Whatever the outcome, the tinsel and bright lights have dimmed over a project that three years ago promised to be the most spectacular resort in the Caribbean. Although it will reopen sometime in the future — time still uncertain — it will never have the glitz and glamour promised at its first scheduled opening in December, 2014. It was then that the public learned that something had slipped when a new opening was rescheduled — and missed — for the spring of 2015. By May 2015 it was clear that the future was bleak. The dream was gradually fading into a misty sunset. By June 2015, the resort, about 97 per cent complete, had filed for voluntary liquidation under chapter 11 in the Bankruptcy court of Delaware. “The financial consequences of the repeated delays by the general contractor, and the resulting loss of revenue” was the reason given. All construction stopped and the resort has laid dormant since then. Instead of remaining an independent bystander —as prime minister Ingraham did when Brookfield Asset Management took over Atlantis from Kerzner International, also involved in a chapter 11– Mr Christie sided with the Chinese in agreeing that if Baha Mar’s case was heard in a US court it would have been a breech of the Bahamas’ “sovereignty.” As a result it was transferred to our court system, which offered no chapter 11 that would have given a troubled company time to gather its forces, pay its creditors, and start again.
From that moment on it has been a downward slide behind a screen of secrecy. The developer has always blamed the closure on the Chinese construction company which it was forced to hire as the condition of the loan from the Export-Import Bank of China for the construction of Baha Mar. Apparently wherever the Export-Import Bank goes so goes China Construction America and CCA Bahamas.
Sarkis Izmirlian, the developer of Baha Mar, has always blamed the CCA Bahamas for deciding the opening dates for the hotel, but never delivering on its promises. There was heavy investment in training staff and international publicity to prepare for the openings. Bookings were made - even a large wedding had to be cancelled at Baha Mar –ostensibly the fault of CCA and its failure to deliver on the dates it had promised. About 2,000 Bahamian employees had to be laid off.

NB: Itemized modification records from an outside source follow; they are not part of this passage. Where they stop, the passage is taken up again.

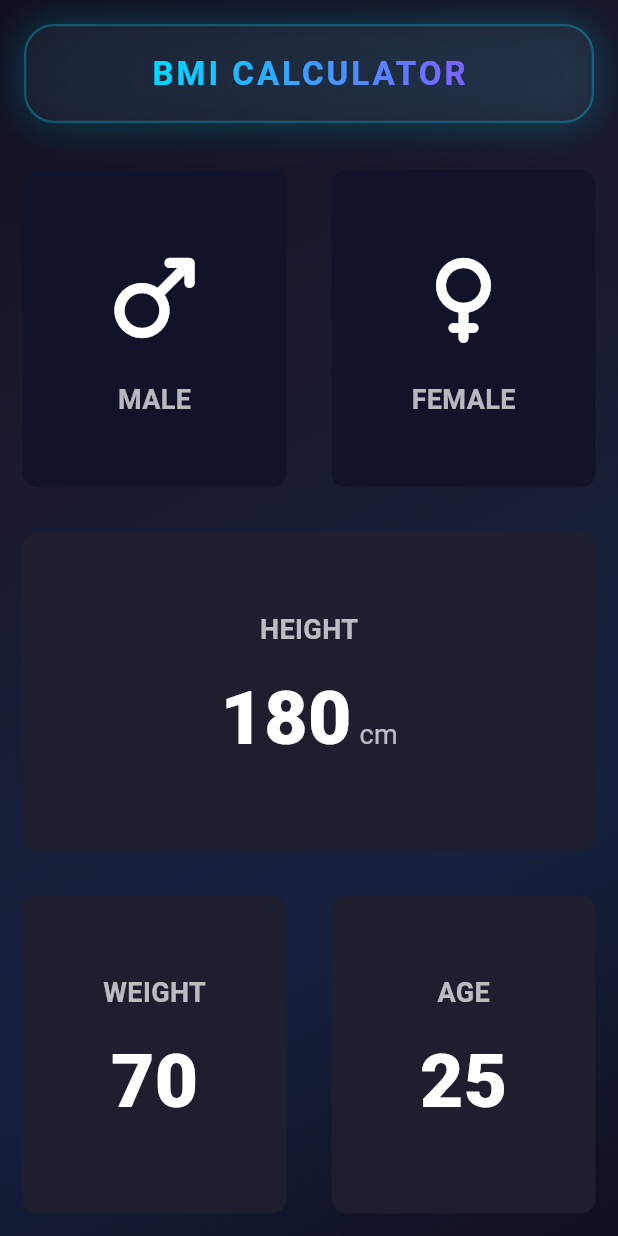
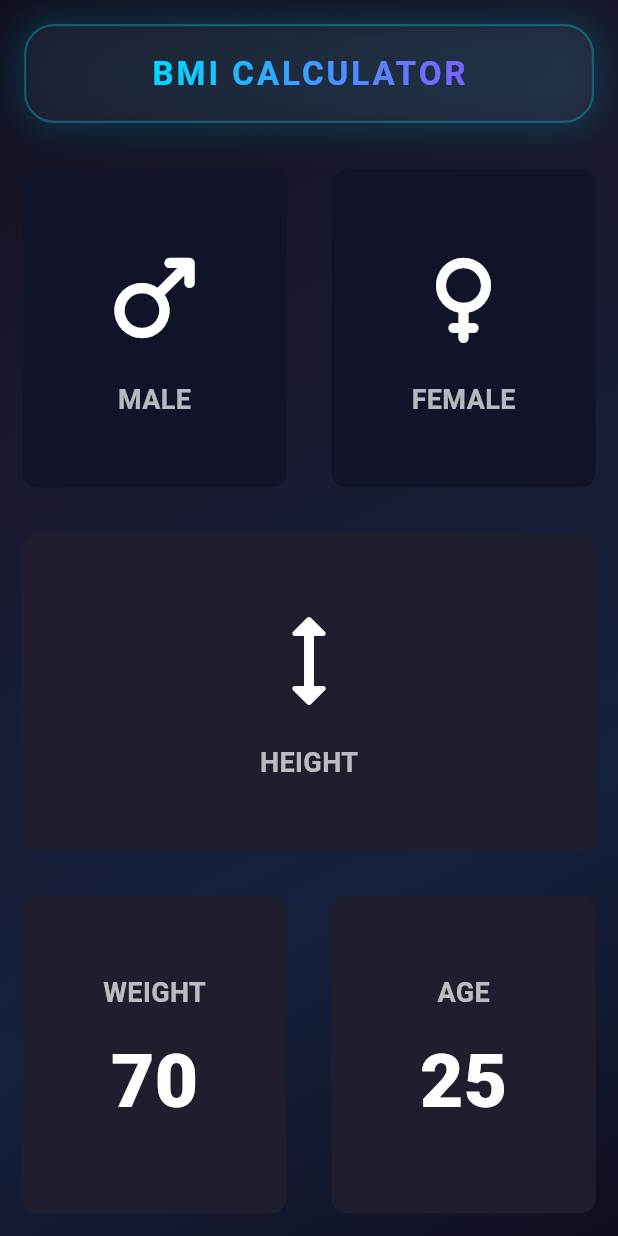
Before and after one commit to gulfamali16/App-Development-Portfolio, a Flutter app: the screen it shows after launch, on a phone screen of 412 x 824 dp. Run offline on Flutter 3.47's test engine with Material 3 defaults, Android fonts, the light colour scheme and no system bars; our stand-ins replace device_info_plus, flutter_local_notifications, image_picker, pdf, permission_handler, printing and 4 more; missing offline and left inert: workmanager; accounts and stored records are empty.

Commit message:
Create Const file for Containers Part 10

```diff
--- a/bmi/lib/IconCard.dart
+++ b/bmi/lib/IconCard.dart
@@ -1,6 +1,7 @@
 import 'package:flutter/material.dart';
 import 'main.dart';
 import 'package:bmi_app/RepeatContainerCode.dart';
+import 'constantfile.dart';
 
 
 // Icon Card Widget Class
@@ -21,17 +22,13 @@ class IconCard extends StatelessWidget {
       children: [
         Icon(
           icon,
-          size: 80,
+          size: kIconSize,
           color: Colors.white,
         ),
-        const SizedBox(height: 15),
+        SizedBox(height: kSpaceBetweenIconAndLabel),
         Text(
           label,
-          style: const TextStyle(
-            fontSize: 18,
-            fontWeight: FontWeight.bold,
-            color: Colors.white70,
-          ),
+          style: kLabelTextStyle,
         ),
       ],
     );
--- a/bmi/lib/RepeatContainerCode.dart
+++ b/bmi/lib/RepeatContainerCode.dart
@@ -1,4 +1,5 @@
 import 'package:flutter/material.dart';
+import 'constantfile.dart';
 
 
 // Reusable Container Widget Class with GestureDetector
@@ -19,10 +20,10 @@ class RepeatContainerCode extends StatelessWidget {
     return GestureDetector(
       onTap: onPress, // Use function object here
       child: Container(
-        margin: const EdgeInsets.all(15.0),
+        margin: const EdgeInsets.all(kContainerMargin),
         decoration: BoxDecoration(
           color: colors,
-          borderRadius: BorderRadius.circular(10.0),
+          borderRadius: BorderRadius.circular(kContainerBorderRadius),
         ),
         child: cardWidget,
       ),
--- /dev/null
+++ b/bmi/lib/constantfile.dart
@@ -0,0 +1,29 @@
+import 'package:flutter/material.dart';
+
+
+const Color kActiveCardColor = Color(0xFF1E1E2E);
+const Color kInactiveCardColor = Color(0xFF111328);
+const Color kBottomContainerColor = Color(0xFFEB1555);
+
+// Text Style Constants
+const kLabelTextStyle = TextStyle(
+  fontSize: 18,
+  fontWeight: FontWeight.bold,
+  color: Colors.white70,
+);
+
+const kNumberTextStyle = TextStyle(
+  fontSize: 50,
+  fontWeight: FontWeight.w900,
+  color: Colors.white,
+);
+
+// Container Properties Constants
+const double kContainerMargin = 15.0;
+const double kContainerBorderRadius = 10.0;
+const double kIconSize = 80.0;
+const double kSpaceBetweenIconAndLabel = 15.0;
+
+// ============================================
+// END OF CONSTANTS FILE
+// ============================================
--- a/bmi/lib/main.dart
+++ b/bmi/lib/main.dart
@@ -1,6 +1,8 @@
 import 'package:flutter/material.dart';
 import 'IconCard.dart';
 import 'RepeatContainerCode.dart';
+import 'constantfile.dart';
+
 
 void main() {
   runApp(const BMICalculatorApp());
@@ -124,10 +126,6 @@ class BMICalculatorApp extends StatelessWidget {
   }
 }
 
-// Constants for colors
-const Color activeCardColor = Color(0xFF1E1E2E);
-const Color inactiveCardColor = Color(0xFF111328);
-
 // Enum for Gender
 enum Gender {
   male,
@@ -227,8 +225,8 @@ class _InputPageState extends State<InputPage> {
                             child: RepeatContainerCode(
                               // Ternary Operator: condition ? true : false
                               colors: selectedGender == Gender.male
-                                  ? activeCardColor
-                                  : inactiveCardColor,
+                                  ? kActiveCardColor
+                                  : kInactiveCardColor,
                               cardWidget: IconCard(
                                 icon: Icons.male_rounded,
                                 label: 'MALE',
@@ -246,8 +244,8 @@ class _InputPageState extends State<InputPage> {
                             child: RepeatContainerCode(
                               // Ternary Operator: condition ? true : false
                               colors: selectedGender == Gender.female
-                                  ? activeCardColor
-                                  : inactiveCardColor,
+                                  ? kActiveCardColor
+                                  : kInactiveCardColor,
                               cardWidget: IconCard(
                                 icon: Icons.female_rounded,
                                 label: 'FEMALE',
@@ -267,41 +265,14 @@ class _InputPageState extends State<InputPage> {
                     // Middle Container - Height
                     Expanded(
                       child: RepeatContainerCode(
-                        colors: activeCardColor,
+                        colors: kActiveCardColor,
                         cardWidget: Column(
                           mainAxisAlignment: MainAxisAlignment.center,
+                          crossAxisAlignment: CrossAxisAlignment.stretch,
                           children: [
-                            Text(
-                              'HEIGHT',
-                              style: TextStyle(
-                                fontSize: 18,
-                                fontWeight: FontWeight.bold,
-                                color: Colors.white70,
-                              ),
-                            ),
-                            const SizedBox(height: 10),
-                            Row(
-                              mainAxisAlignment: MainAxisAlignment.center,
-                              crossAxisAlignment: CrossAxisAlignment.baseline,
-                              textBaseline: TextBaseline.alphabetic,
-                              children: [
-                                Text(
-                                  '180',
-                                  style: TextStyle(
-                                    fontSize: 50,
-                                    fontWeight: FontWeight.w900,
-                                    color: Colors.white,
-                                  ),
-                                ),
-                                const SizedBox(width: 5),
-                                Text(
-                                  'cm',
-                                  style: TextStyle(
-                                    fontSize: 18,
-                                    color: Colors.white70,
-                                  ),
-                                ),
-                              ],
+                            IconCard(
+                              icon: Icons.height_rounded,
+                              label: 'HEIGHT',
                             ),
                           ],
                         ),
@@ -315,26 +286,18 @@ class _InputPageState extends State<InputPage> {
                           // Weight Container
                           Expanded(
                             child: RepeatContainerCode(
-                              colors: activeCardColor,
+                              colors: kActiveCardColor,
                               cardWidget: Column(
                                 mainAxisAlignment: MainAxisAlignment.center,
                                 children: [
                                   Text(
                                     'WEIGHT',
-                                    style: TextStyle(
-                                      fontSize: 18,
-                                      fontWeight: FontWeight.bold,
-                                      color: Colors.white70,
-                                    ),
+                                    style: kLabelTextStyle,
                                   ),
                                   const SizedBox(height: 10),
                                   Text(
                                     '70',
-                                    style: TextStyle(
-                                      fontSize: 50,
-                                      fontWeight: FontWeight.w900,
-                                      color: Colors.white,
-                                    ),
+                                    style: kNumberTextStyle,
                                   ),
                                 ],
                               ),
@@ -343,26 +306,18 @@ class _InputPageState extends State<InputPage> {
                           // Age Container
                           Expanded(
                             child: RepeatContainerCode(
-                              colors: activeCardColor,
+                              colors: kActiveCardColor,
                               cardWidget: Column(
                                 mainAxisAlignment: MainAxisAlignment.center,
                                 children: [
                                   Text(
                                     'AGE',
-                                    style: TextStyle(
-                                      fontSize: 18,
-                                      fontWeight: FontWeight.bold,
-                                      color: Colors.white70,
-                                    ),
+                                    style: kLabelTextStyle,
                                   ),
                                   const SizedBox(height: 10),
                                   Text(
                                     '25',
-                                    style: TextStyle(
-                                      fontSize: 50,
-                                      fontWeight: FontWeight.w900,
-                                      color: Colors.white,
-                                    ),
+                                    style: kNumberTextStyle,
                                   ),
                                 ],
                               ),
```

Now at long last there is movement and Prime Minister Christie is euphoric – the 2017 election is approaching and he needed to at least get Baha Mar’s doors open and Bahamians hired before then.
Although pleased that at last there is movement, few agreed with Mr Christie who described the outcome as “one of the most brilliant set of negotiations ever done in advancing the cause of the Bahamas”.
However, most would agree with FNM deputy leader KP Turnquest, who told Tribune Business that the prime minister has “put the Bahamas through a traumatic period that was unnecessary, and caused almost irreparable damage to this jurisdiction’s reputation as a safe investment destination.”
If Mr Christie and his government had taken a hands off approach in the summer of 2015 and let the Chinese and Mr Izmirlian argue their positions in Delaware, many believe that Baha Mar would have been open and flourishing by now. Bahamians would have been employed, tourists would be filling the resort and Standard and Poor would not have found it necessary to look at our worsening economic position and write the Bahamas off as “junk.”
Bahamians are now complaining that Baha Mar will be exempted from paying VAT. We agree with contractor Stephen Wrinkle who told Tribune Business that it was normal for such tax breaks. However, as Mr Wrinkle pointed out that in the case of Baha Mar, the benefits - Bahamian employment and greater GDP growth - “outweighed” any revenue foregone.
Mr Wrinkle also observed that the Bahamas was now in a position where Baha Mar had to be completed and opened at almost any price, and that China had to be incentivised to finance this to prevent a $3.5 billion “white elephant” emerging at Cable Beach.
He added that having “hitched their wagon to the Chinese pony” in opposing Baha Mar’s original developer, Sarkis Izmirlian, the Government now had little choice but to bow to Beijing’s demands.
When one calculates the losses over an almost three year period while this white elephant at the western end of New Providence remained closed, Bahamians indeed have to decide whether the heavy price they were forced to pay for their “sovereignty” was worth it.